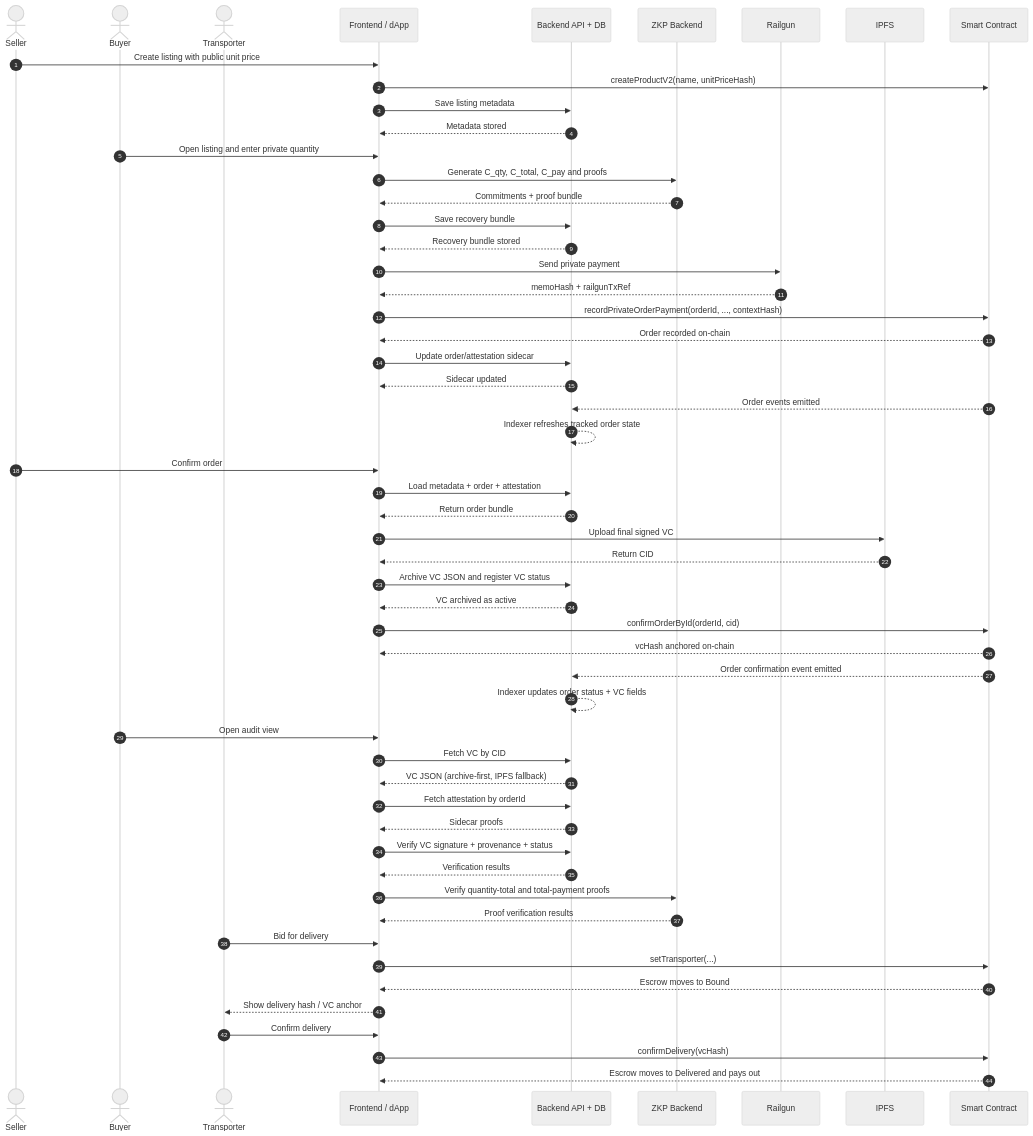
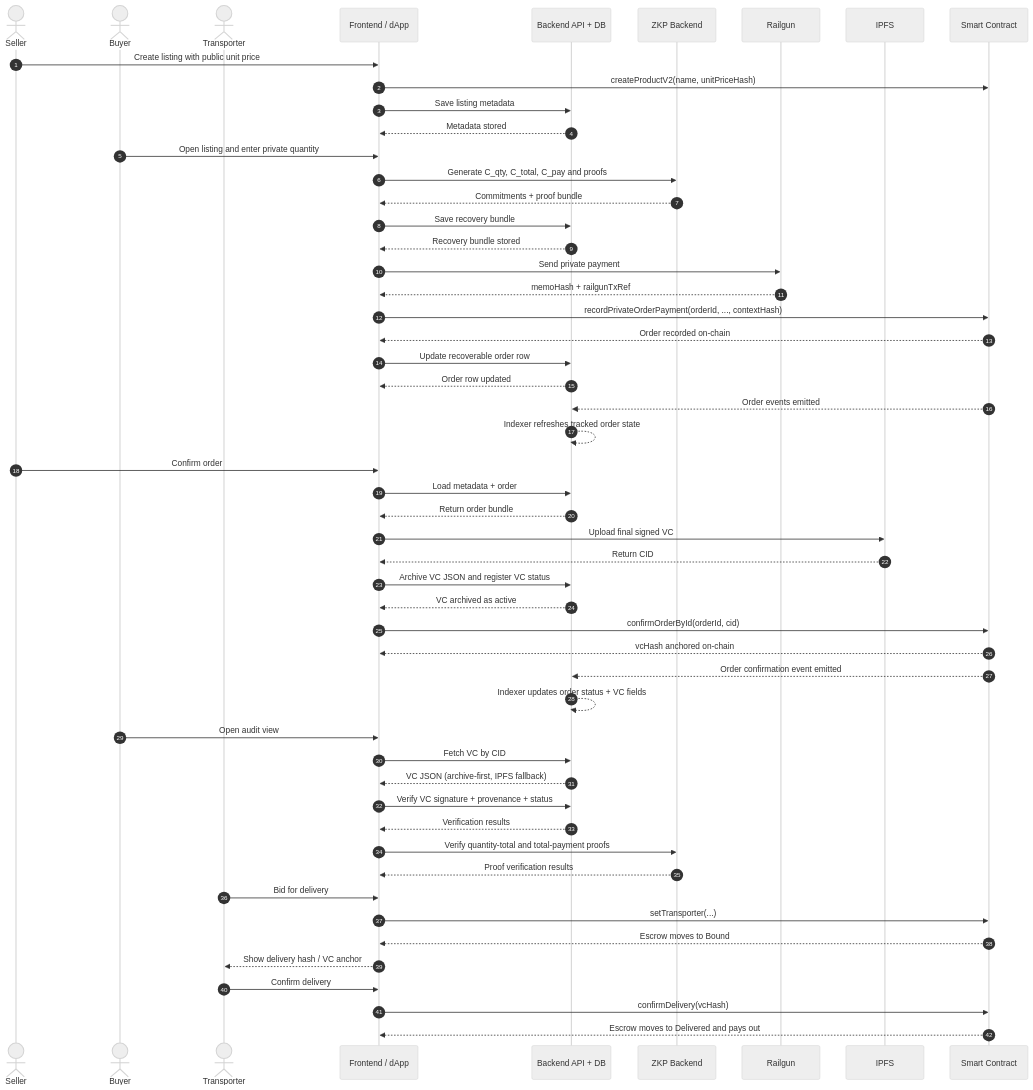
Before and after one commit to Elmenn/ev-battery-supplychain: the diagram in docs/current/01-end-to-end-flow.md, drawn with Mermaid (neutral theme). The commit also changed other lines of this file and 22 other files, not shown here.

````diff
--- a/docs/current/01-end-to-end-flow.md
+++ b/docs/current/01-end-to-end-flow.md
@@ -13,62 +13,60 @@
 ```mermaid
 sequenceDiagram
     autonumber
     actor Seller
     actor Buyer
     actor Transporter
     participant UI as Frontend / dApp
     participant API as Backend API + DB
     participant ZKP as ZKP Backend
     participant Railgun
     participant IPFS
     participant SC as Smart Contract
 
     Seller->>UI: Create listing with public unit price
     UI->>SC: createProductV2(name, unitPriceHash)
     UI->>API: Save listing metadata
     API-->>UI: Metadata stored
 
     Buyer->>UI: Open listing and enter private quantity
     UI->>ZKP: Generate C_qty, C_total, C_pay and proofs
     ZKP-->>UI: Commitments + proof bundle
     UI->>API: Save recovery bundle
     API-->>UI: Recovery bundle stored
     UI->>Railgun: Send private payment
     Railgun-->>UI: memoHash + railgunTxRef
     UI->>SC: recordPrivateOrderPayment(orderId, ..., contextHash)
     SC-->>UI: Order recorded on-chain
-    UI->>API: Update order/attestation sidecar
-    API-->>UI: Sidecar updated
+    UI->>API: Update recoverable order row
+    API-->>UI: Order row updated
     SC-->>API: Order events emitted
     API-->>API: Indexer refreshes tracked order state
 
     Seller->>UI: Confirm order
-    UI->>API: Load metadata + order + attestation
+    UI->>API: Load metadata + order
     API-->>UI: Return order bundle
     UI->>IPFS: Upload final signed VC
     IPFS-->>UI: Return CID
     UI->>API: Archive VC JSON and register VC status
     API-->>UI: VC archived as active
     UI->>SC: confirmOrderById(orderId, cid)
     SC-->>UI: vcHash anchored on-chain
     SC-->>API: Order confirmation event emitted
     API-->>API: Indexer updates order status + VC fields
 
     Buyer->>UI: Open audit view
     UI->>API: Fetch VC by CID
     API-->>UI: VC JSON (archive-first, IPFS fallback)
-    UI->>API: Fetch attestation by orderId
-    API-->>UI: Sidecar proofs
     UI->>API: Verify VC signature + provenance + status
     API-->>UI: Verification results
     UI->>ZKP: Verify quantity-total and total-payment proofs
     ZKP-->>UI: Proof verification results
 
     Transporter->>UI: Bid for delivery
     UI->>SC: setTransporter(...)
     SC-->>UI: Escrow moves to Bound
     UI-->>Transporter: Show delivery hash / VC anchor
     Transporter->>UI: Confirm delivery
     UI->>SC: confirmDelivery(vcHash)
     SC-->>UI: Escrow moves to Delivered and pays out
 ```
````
※
What the task requires: State how many lines of the records contain the string "vcHash". The number is the whole answer.

Expected answer: 2